Lavender Oil is steam distilled from the freshly cut flowering tops and stalks of Lavandula Officinalis, a wild growing or cultivated herb.
The method of production
Colorless to light straw liquid
The appearence of the material ("straw" is a light brown colour). Colour may change for a number of reasons. Some materials get darker, and others lighter with age.
Almost fruity sweet topnote, Fresh herbaceous, Lavender, Herbal, Floral, Sweet, overall cool but can have slightly notes, a pleasant, balsamic woody backnote
The odour of the material
Fougeres, Mens Types, Modifier in Eau de Cologne, New Mown Hay; Herbal; Tobacco notes; Amber;
Commonly used in these these perfume type but not limited to these.
Peach, toothpaste, cachous
Used in these Flavours. But be very careful there are many qualities of materials and you must check with the manufacturer if this is really a "Flavour grade"
As aid to restful sleep, (particularly fresh flowers packed into pillow) used dilute in water as skin tonic in water, stomach soother.
Ideas on the use in aromatherapy. Note do not use internally without proper consultation with a qualified medical practitioner and ensuring that the oil is pharamaceutical or flavour grade
Blends Well With:
Pine Oils; Cognac; Clary Sage; Hedione; Thyme Oil; Chamomile Oil; Citrus oils particularly Bergamot;
These are notes this material seems to blend well with and worth trying out. But don't limit your imagination to only these.
The % quoted in Lavender Oil refers to the ester content calculated as Linalyl Acetate. In other materials it may refer to the percent of active named component.
0.87500 - 0.88800 @ 25.00 C
Water is 1.00 so less than 1.00 will float on water and more than 1 will sink. We can also calculate how many grams 1 cc will weigh. ie. 1 cc of Lavender Oil weighs about 0.88 grams. In the perfumery business we buy by wieght so 1 gram of Lavender Oil will be 1/0.88 = 1.14 ccs. this means that for every 1 Kilogram (1,000 grams) we get 1,140 ccs. Important for checking how many bottles you can fill.
1.45900 - 1.46900 @ 20.00 C
This is the measurement of the way that light is bent by liquids. Stand a pencil in a glass of water and note how the pencil appears to be bent as it goes into the water. This helps to check if the oil is pure but is not not foolproof.
Chemical Abstract Series Number helps to identify the exact material referred to. You can find the books of abstracts in a scientific library.
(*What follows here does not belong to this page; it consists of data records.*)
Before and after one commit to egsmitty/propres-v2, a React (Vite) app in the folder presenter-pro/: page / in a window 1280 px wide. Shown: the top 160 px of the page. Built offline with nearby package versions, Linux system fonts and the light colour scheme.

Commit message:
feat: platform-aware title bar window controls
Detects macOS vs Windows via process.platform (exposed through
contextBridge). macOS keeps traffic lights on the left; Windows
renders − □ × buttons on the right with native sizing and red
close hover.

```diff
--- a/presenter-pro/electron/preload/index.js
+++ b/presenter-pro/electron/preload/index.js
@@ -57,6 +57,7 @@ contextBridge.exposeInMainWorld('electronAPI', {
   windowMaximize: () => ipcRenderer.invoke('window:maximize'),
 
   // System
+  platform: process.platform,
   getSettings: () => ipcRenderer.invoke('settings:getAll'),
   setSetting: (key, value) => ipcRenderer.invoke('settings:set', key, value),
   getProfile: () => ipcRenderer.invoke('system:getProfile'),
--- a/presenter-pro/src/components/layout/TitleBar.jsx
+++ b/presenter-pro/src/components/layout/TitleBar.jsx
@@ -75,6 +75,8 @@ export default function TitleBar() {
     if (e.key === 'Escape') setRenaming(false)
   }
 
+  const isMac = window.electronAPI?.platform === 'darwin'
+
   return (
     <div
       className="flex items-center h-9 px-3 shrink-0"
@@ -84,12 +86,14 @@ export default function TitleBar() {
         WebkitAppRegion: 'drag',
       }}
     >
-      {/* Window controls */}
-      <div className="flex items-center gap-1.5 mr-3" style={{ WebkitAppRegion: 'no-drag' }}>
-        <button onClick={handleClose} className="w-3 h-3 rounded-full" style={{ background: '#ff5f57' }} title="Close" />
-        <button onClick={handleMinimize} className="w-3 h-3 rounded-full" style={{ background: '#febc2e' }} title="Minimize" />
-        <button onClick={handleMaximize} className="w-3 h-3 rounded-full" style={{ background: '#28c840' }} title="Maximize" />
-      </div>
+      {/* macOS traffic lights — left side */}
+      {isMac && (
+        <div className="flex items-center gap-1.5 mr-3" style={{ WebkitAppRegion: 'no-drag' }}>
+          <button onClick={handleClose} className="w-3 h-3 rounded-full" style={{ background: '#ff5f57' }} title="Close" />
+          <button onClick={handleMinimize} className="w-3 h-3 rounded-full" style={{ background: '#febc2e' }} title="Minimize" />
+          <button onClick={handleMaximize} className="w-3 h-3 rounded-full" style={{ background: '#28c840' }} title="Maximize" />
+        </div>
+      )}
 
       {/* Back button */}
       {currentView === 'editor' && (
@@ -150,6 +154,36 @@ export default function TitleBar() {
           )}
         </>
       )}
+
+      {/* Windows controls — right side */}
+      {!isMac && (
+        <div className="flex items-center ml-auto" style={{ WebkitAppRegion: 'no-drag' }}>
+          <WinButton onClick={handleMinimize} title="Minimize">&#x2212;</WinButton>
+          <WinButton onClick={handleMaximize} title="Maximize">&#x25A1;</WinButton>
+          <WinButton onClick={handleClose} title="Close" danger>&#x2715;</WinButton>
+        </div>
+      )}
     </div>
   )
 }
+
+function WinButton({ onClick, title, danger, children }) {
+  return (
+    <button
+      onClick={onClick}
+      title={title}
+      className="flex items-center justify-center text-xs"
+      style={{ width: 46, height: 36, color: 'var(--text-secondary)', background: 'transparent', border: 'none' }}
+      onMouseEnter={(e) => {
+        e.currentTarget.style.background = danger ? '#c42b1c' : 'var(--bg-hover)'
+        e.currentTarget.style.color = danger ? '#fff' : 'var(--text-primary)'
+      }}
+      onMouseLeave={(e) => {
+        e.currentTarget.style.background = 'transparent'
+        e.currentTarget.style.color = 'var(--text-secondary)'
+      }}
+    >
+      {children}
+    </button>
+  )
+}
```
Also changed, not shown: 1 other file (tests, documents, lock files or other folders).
There are hundreds of volumes.
Flavor and Extract Manufacturers Association gives a reference number to materials that are Generally Recognised As Safe (GRAS). BUT you must check that the grade you are getting is flavour grade if you are making flavours.
Melting Point: N/A
The temperature the material melts at.
Boiling Point: N/A
The temperature the material boils at.
Flash Point: 70 C
This indicates the temperature that the material will "flash" when a flame is present. Below about 57 usually requires shipments to be marked "Dangerous Goods". Ethanol (FP -18 C), Orange Oil and Rosemary Oil fall into this category.
95% Ethanol, DPG, DEP, White Oil(Cloudy);
The oils will mix with these common solvents. The percentage of Ethanol indicates how much water is present (in this case 5%). But check yourself everytime as other materials in the mixture will affect the solubility. Solubility in White Oil will indicate its suitability for candle making in this case it will be OK for normal scented candles but no good for transparent gel candles as it forms a cloudy mixture (this can be helped though with other materials in the perfume)
Does not mix with water
This is the harmonised code (almost standard world-wide) for the Customs and Excise department. It enables them to quickly establish the import duty and any restrictions on importing the material.